Look through the listing below and report the lines that have the word "calculating" in them.

[Start of section]

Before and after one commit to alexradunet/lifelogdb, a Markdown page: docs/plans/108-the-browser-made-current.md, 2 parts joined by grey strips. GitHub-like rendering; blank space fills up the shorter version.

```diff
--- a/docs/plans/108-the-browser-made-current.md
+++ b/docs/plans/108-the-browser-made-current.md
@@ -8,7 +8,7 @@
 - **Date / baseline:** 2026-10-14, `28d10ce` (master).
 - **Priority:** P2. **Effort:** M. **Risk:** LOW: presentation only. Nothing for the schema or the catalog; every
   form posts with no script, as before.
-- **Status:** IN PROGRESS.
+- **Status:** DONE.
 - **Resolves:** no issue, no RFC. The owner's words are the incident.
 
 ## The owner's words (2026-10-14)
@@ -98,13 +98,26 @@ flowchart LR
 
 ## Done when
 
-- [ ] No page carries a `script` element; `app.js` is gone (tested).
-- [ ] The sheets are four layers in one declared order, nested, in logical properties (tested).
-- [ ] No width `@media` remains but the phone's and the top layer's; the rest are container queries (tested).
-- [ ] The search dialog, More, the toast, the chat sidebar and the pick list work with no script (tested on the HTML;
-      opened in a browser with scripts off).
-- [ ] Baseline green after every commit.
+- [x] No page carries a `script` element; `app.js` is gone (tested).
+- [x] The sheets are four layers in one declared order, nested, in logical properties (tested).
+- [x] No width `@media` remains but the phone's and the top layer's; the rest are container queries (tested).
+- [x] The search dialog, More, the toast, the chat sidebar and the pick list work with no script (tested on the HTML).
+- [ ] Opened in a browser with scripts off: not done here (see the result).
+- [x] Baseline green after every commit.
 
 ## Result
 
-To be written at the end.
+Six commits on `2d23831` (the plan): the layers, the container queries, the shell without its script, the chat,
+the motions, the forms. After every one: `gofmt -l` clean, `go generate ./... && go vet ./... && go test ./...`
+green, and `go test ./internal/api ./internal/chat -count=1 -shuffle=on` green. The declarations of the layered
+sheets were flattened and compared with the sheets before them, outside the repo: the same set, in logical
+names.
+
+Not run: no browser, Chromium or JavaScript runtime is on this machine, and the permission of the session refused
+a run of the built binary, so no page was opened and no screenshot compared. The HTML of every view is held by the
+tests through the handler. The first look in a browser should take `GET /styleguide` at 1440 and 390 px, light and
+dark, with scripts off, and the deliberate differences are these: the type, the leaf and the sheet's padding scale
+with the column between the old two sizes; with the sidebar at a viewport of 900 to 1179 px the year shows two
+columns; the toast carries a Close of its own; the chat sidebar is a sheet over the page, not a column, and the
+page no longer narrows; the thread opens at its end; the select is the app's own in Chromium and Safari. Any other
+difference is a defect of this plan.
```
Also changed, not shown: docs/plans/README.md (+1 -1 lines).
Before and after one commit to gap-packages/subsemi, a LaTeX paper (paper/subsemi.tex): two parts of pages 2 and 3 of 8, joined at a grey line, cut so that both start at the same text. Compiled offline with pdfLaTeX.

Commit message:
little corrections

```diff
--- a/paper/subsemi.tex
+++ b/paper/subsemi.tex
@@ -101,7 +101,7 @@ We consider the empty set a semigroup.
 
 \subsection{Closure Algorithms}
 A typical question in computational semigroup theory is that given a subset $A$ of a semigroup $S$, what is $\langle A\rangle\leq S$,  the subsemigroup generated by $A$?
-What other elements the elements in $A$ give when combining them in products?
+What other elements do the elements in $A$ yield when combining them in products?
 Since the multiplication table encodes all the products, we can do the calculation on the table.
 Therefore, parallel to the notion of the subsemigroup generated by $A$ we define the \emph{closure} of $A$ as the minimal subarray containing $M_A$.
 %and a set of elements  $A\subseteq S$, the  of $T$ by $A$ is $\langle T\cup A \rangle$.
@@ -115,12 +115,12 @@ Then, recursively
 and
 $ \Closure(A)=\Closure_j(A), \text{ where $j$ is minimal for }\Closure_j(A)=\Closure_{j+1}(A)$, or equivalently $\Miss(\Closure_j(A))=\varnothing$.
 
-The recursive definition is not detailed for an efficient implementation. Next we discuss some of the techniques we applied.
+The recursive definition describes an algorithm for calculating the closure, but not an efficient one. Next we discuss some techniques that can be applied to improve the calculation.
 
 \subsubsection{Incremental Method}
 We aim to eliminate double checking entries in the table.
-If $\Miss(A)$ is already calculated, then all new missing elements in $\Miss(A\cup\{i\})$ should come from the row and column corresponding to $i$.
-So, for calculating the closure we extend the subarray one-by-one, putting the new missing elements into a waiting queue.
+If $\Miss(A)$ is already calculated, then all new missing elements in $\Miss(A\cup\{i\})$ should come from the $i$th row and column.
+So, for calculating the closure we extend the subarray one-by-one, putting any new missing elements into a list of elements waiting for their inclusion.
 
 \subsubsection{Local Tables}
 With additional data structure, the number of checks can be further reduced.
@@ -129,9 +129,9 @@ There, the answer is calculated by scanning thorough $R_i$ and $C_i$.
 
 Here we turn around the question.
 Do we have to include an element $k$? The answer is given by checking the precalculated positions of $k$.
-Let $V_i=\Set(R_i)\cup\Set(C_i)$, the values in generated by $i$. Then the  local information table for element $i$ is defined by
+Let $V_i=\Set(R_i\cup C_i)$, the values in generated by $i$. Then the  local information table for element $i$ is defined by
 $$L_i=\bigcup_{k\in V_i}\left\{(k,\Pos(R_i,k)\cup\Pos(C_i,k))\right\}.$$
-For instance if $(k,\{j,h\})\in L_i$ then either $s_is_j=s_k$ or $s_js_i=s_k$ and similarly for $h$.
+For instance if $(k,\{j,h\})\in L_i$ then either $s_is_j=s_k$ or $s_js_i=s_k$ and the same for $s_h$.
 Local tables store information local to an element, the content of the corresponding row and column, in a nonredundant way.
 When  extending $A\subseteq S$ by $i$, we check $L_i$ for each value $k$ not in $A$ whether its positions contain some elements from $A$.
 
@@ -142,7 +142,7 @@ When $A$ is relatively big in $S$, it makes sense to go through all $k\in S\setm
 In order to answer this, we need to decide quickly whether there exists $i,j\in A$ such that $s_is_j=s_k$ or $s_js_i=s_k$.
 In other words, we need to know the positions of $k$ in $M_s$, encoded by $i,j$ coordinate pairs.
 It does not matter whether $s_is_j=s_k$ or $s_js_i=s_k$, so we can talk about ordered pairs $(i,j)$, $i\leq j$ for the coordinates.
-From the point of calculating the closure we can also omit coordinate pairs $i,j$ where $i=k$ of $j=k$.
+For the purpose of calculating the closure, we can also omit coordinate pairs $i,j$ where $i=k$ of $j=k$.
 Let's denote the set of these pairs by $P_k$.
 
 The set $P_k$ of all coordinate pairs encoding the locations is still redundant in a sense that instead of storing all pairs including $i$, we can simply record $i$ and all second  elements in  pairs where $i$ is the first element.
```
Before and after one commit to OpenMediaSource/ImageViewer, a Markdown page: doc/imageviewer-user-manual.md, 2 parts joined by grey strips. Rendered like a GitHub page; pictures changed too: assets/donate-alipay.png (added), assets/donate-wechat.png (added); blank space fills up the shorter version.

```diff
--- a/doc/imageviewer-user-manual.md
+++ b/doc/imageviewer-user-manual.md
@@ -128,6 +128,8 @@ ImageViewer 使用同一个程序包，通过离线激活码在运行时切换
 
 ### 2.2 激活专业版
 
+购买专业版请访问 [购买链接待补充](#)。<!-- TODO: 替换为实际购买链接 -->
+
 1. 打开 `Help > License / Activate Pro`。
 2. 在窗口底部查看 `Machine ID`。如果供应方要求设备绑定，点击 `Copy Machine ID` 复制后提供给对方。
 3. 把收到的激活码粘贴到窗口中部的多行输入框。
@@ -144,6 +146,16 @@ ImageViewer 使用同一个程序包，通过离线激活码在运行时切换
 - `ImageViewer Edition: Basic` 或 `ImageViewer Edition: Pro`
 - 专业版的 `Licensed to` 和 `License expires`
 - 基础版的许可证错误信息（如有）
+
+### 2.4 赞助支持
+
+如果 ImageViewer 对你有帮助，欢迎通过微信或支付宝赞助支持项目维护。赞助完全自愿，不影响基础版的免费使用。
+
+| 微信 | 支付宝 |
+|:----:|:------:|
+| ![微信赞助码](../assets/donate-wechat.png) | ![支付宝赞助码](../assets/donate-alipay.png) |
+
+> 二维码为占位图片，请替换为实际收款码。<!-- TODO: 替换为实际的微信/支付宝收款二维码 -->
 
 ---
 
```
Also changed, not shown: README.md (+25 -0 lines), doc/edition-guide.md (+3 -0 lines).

[End of section]

▸ **Exercise response**
+The recursive definition describes an algorithm for calculating the closure, but not an efficient one. Next we discuss some techniques that can be applied to improve the calculation.
-So, for calculating the closure we extend the subarray one-by-one, putting the new missing elements into a waiting queue.
+So, for calculating the closure we extend the subarray one-by-one, putting any new missing elements into a list of elements waiting for their inclusion.
-From the point of calculating the closure we can also omit coordinate pairs $i,j$ where $i=k$ of $j=k$.
+For the purpose of calculating the closure, we can also omit coordinate pairs $i,j$ where $i=k$ of $j=k$.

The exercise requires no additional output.